The fact of the matter is the Redskins are not discriminating or disparaging. The American public should not be brainwashed to fit a political agenda over something that is simply debatable at best. Yes there are Native Americans that are offended by the Redskins name. However, there are plenty that are not. Do the voices of those not offended, not matter?
There are Native Americans that believe Redskins is honor, tradition, and pride, see Red Mesa High School. If we remove all Native American logos and sports nicknames, then we will also be removing the American Indian from our every day conscious. A great quote from an article on HTTR4LIFE.com states that, Melvin Phillips, a full-blooded Oneida Indian, said:
“Hey we used to be on the nickel, but then someone thought it was racist and now no one remembers us anymore.”
Perhaps that is the government’s goal by pursuing this fight instead of focusing on the many pressing issues that plague Native American Reservations. Sports are a release for the American sports fan, Native Americans included. Sports fans love and honor their teams and players.
Sports, if done respectfully, can honor the great Native American long thought to be forgotten. Despite the insane amount of controversy surrounding my beloved Washington Redskins, I still watch every game with the innocence of that 8 year old boy.
The Washington Redskins and a Manufactured Fight Over Honor and Racism
Incoming search terms:
- thank you so much for fighting to perserve our be loved the washington redskins

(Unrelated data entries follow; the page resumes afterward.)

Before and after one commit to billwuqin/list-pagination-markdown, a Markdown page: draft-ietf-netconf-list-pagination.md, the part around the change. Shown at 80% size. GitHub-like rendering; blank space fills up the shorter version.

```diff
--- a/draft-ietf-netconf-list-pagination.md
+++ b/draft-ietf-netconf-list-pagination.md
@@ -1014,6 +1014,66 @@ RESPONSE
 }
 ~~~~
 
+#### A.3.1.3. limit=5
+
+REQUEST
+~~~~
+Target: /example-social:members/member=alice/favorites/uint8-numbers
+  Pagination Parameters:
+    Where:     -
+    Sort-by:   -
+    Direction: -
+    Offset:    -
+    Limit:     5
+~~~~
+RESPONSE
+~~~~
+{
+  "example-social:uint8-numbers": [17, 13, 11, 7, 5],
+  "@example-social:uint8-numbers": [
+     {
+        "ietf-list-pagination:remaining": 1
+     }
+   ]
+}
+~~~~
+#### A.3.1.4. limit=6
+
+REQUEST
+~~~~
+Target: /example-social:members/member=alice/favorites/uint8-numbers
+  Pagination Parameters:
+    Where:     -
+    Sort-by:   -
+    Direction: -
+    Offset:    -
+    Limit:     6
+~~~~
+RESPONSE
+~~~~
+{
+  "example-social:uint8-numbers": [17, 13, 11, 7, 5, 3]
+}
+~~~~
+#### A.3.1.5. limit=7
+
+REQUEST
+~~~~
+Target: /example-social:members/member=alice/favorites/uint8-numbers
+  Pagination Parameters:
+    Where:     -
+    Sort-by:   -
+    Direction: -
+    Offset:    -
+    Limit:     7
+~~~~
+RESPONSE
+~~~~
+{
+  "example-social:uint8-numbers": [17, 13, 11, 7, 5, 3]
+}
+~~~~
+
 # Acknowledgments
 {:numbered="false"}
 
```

- chris cooley red mesa
- redskin and racism
- sitting bull redskin quotes
- the old man and lisa dictionary redskin